They’re turning it into a TV show, right?
They’re trying to. They’ve hired me to write a pilot, but who knows.

Would you be directing?
I’d love to. But first they have to find somebody to say, “Okay, we’ll make it.” We’re not even at that stage yet.

It’s ironic, because zombies have been more popular, culturally.
I know, but my zombies, my kind of zombies, it’s not what anybody wants.

They wouldn’t have the other zombies without you!
That doesn’t matter! [Laughs] It doesn’t matter to those boys. I’ve always used them for social satire. Now, nobody thinks of that. It’s pure entertainment.

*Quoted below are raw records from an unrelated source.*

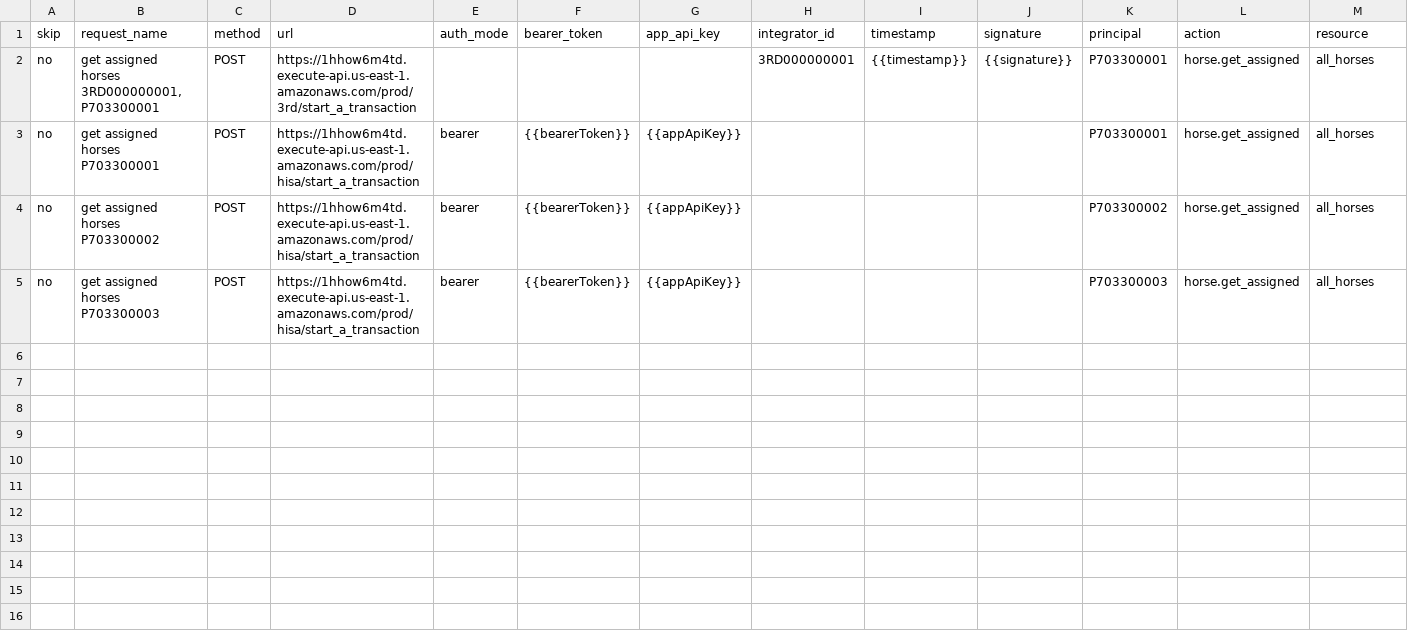
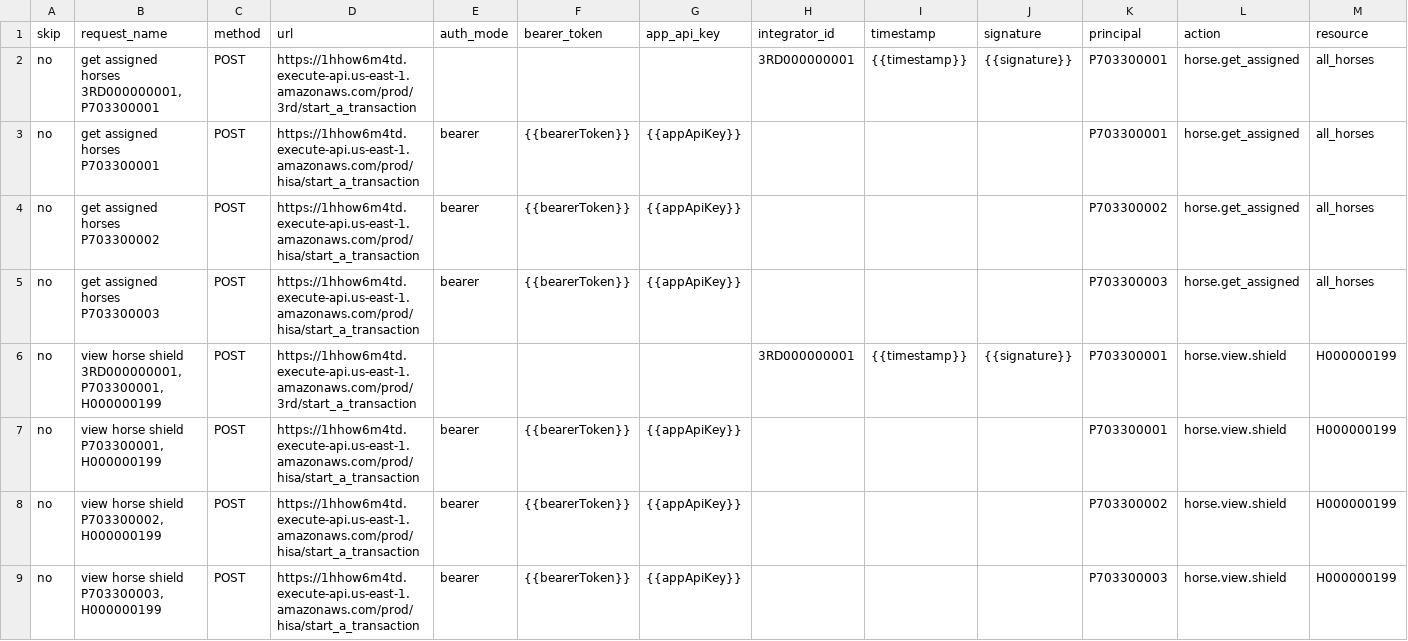
Before and after one commit to BigBerner/hisa-aws-utilities, a CSV file: transaction_requests.csv, drawn as a sheet; only a part is shown; rows hold the shown columns only; the diff names each change by its address in the sheet, - before the commit and + after, or states it on an @@ line.

Commit message:
feat: Add new script for handling get-assigned-horses requests and update transaction_requests.csv

```diff
--- a/transaction_requests.csv
+++ b/transaction_requests.csv
+row 6: no | view horse shield 3RD000000001, P703300001, H000000199 | POST | https://1hhow6m4td.execute-api.us-east-1.amazonaws.com/prod/3rd/start_a_transaction |  |  |  | 3RD000000001 | {{timestamp}} | {{signature}} | P703300001 | horse.view.shield | H000000199
+row 7: no | view horse shield P703300001, H000000199 | POST | https://1hhow6m4td.execute-api.us-east-1.amazonaws.com/prod/hisa/start_a_transaction | bearer | {{bearerToken}} | {{appApiKey}} |  |  |  | P703300001 | horse.view.shield | H000000199
+row 8: no | view horse shield P703300002, H000000199 | POST | https://1hhow6m4td.execute-api.us-east-1.amazonaws.com/prod/hisa/start_a_transaction | bearer | {{bearerToken}} | {{appApiKey}} |  |  |  | P703300002 | horse.view.shield | H000000199
+row 9: no | view horse shield P703300003, H000000199 | POST | https://1hhow6m4td.execute-api.us-east-1.amazonaws.com/prod/hisa/start_a_transaction | bearer | {{bearerToken}} | {{appApiKey}} |  |  |  | P703300003 | horse.view.shield | H000000199
```
Also changed, not shown: 1 other file.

Like the zombies in World War Z, my God, that could be a remake of Naked Jungle. They look like army ants.

I think the most scathing thing I read about The Walking Dead was that it was as if you took George Romero and removed anything intelligent that he has to say about the world.

In listening to you talk about Night of the Living Dead I was surprised to hear you discuss the racial aspect of the film — you’d said race was never meant to be an issue. Of course I’d always thought of it in those terms, and even studied it that way in film school.
I know. Let me tell you, though, it was not deliberate. Duane Jones, the actor, was the only guy on the set who was aware of it. Duane was going, “You know what’s gonna happen to me when I walk outside the theater and I’ve just punched out a white woman?” Duane was very worried about all of that, but we never picked up on it. We were all sitting there going, “Come on, man, it’s 1968, nobody’s gonna give a shit! [Laughs] Come on, that’s gotta be behind us.” Of course it’s still not. Still not. It was never discussed. There’s never a slur in the movie. Even Harry Cooper never calls him a n*gger, you know? It’s not an issue. It was never meant to be an issue. It was supposed to be them arguing over their own personal concerns while the world is changing. That was it. That was the only thing.

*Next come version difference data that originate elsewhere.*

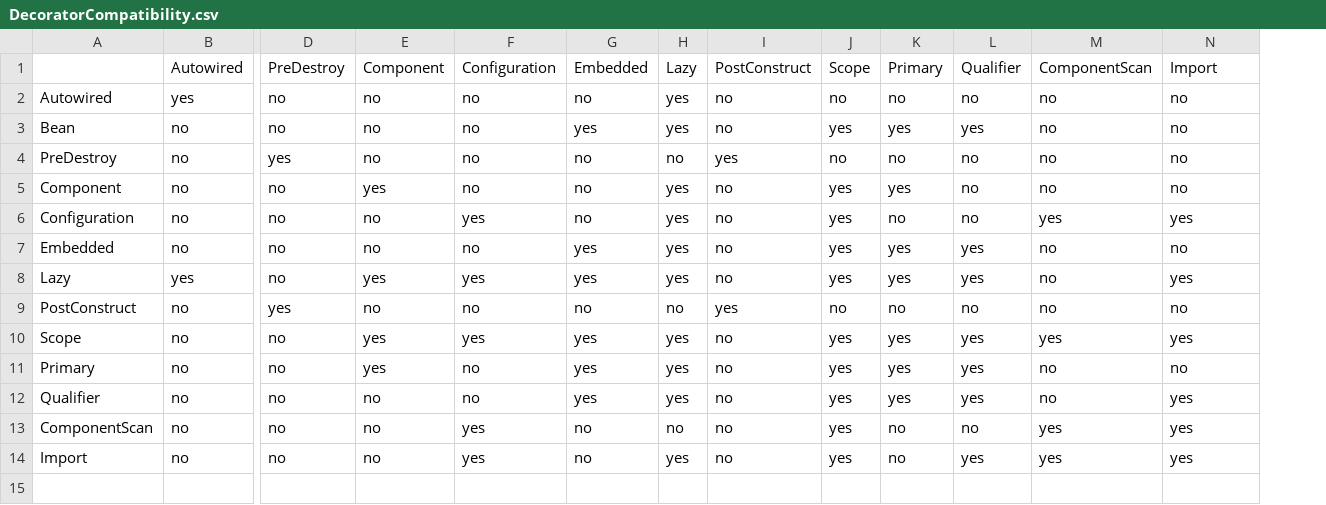
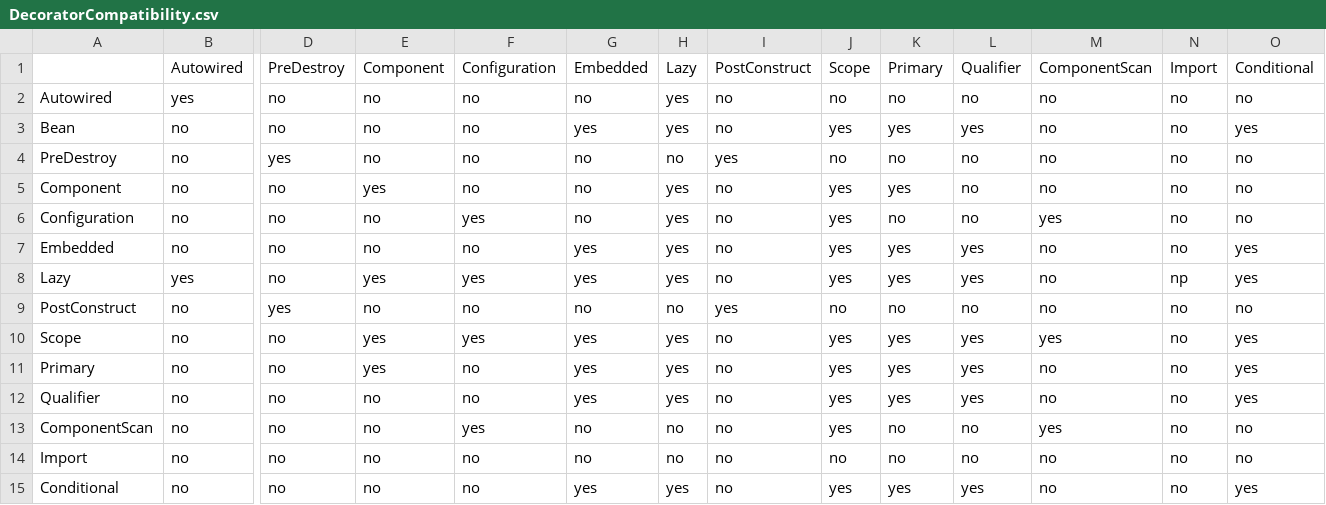
Before and after one commit to clawject/clawject, a CSV file: packages/clawject/src/compile-time/core/decorator-processor/csv/DecoratorCompatibility.csv, drawn as a sheet; only a part is shown, gaps mark what is left out; addresses are those after the commit; rows hold the shown columns only; the diff names each change by its address in the sheet, - before the commit and + after, or states it on an @@ line.

Commit message:
Added api for conditional bean registration, it's not public

```diff
--- a/packages/clawject/src/compile-time/core/decorator-processor/csv/DecoratorCompatibility.csv
+++ b/packages/clawject/src/compile-time/core/decorator-processor/csv/DecoratorCompatibility.csv
+column N, rows 1-14: Import | no | no | no | no | no | no | np | no | no | no | no | no | no
-O1: Import
+O1: Conditional
-O3: no
+O3: yes
-O6: yes
+O6: no
-O7: no
+O7: yes
-O11: no
+O11: yes
-O13:O14: yes
+O13:O14: no
-F14: yes
+F14: no
-H14: yes
+H14: no
-J14: yes
+J14: no
-L14: yes
+L14: no
-M14: yes
+M14: no
+row 15: Conditional | no | no | no | no | yes | yes | no | yes | yes | yes | no | no | yes
```
Also changed, not shown: packages/clawject/src/compile-time/core/decorator-processor/csv/DecoratorParents.csv, packages/clawject/src/compile-time/core/decorator-processor/csv/DecoratorTargets.csv, 20 other files.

But in Dawn of the Dead, there’s this consumerist angle. That was surely deliberate.
It is, it is completely. Night of the Living Dead actually made a little money for us, and we were going, “Yeah, this is easy business.” I was working on my third film when Night of the Living Dead became, you know, “Night of the Living Dead” — the thing. Rex Reed actually showed up at my house when I was shooting Season of the Witch. He said, “Do you know what’s going on with Night of the Living Dead?” I became self-conscious about it. People were taking it as a really important film, so if I’m going to do this again I need to have something to say. That’s where the idea came: I could use this genre for social satire, social commentary.

That was the early days of the shopping mall in America.
That was the first one we’d ever seen. It was the first mall in Pennsylvania. Indoor shopping? It’s hard for us to even conceive, but there was nothing like that before. Even in the film, one of the characters, Scotty…

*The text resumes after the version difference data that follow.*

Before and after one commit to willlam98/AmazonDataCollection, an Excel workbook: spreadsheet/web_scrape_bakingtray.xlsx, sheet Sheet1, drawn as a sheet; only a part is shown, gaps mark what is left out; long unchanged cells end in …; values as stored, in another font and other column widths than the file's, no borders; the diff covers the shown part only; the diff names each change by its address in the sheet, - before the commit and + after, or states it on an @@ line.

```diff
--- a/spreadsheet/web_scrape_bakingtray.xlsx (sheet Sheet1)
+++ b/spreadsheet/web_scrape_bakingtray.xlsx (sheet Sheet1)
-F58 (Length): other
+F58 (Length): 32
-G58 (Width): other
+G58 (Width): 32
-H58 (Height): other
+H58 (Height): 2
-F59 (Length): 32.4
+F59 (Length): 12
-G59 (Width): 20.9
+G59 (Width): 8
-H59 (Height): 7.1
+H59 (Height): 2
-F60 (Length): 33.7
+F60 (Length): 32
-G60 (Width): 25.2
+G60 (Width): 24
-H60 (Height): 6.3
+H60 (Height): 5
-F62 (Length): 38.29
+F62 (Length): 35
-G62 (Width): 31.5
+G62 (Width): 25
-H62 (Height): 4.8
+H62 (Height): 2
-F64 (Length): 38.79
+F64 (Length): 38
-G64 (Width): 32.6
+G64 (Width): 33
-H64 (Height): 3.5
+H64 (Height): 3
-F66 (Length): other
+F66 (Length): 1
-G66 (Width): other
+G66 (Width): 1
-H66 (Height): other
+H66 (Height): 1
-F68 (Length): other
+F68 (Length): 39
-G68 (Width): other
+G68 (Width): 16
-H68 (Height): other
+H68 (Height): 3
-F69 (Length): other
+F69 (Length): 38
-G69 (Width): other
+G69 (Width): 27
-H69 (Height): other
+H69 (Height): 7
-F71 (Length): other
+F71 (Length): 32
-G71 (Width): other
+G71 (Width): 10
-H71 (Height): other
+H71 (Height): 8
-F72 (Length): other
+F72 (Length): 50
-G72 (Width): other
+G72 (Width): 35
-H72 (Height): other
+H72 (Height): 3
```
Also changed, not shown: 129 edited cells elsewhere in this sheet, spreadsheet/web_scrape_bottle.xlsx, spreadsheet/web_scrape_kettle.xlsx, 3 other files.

“It’s one of those new shopping malls!”
Exactly! It was great. I waited another 10 years to do the next one, intentionally. I just waited. I got this conceit that maybe if I did one every decade it would be good, but then I got thwarted by 9/11 and a bunch of other things.

So we’re now into the new decade. Is the TV series and the comic book going to focus on the current zeitgeist?
No, they’re not. That’s a different world, it’s completely different. It’s after the apocalypse, after the zombie apocalypse. It’s a class thing again, very much like Land of the Dead, except that the ruling class is vampires — they have the experience, they’ve been around, they know how to work the tables. Zombies are third-class citizens. Humans are somewhere in the middle. It’s a bit political, but it’s much more of an entertainment. If I were to do one today, God, I don’t know. How do you do it?

How do you ever do it, though?
Well, it’s hard. I’m torn, actually. Sometimes I think maybe it has to be about immigration, or borders. That’s one hot topic, at least in North America. How do you do the financial collapse? You can’t have zombies typing on adding machines.

Zombie economic collapse. Zombie recessions.
That’s it.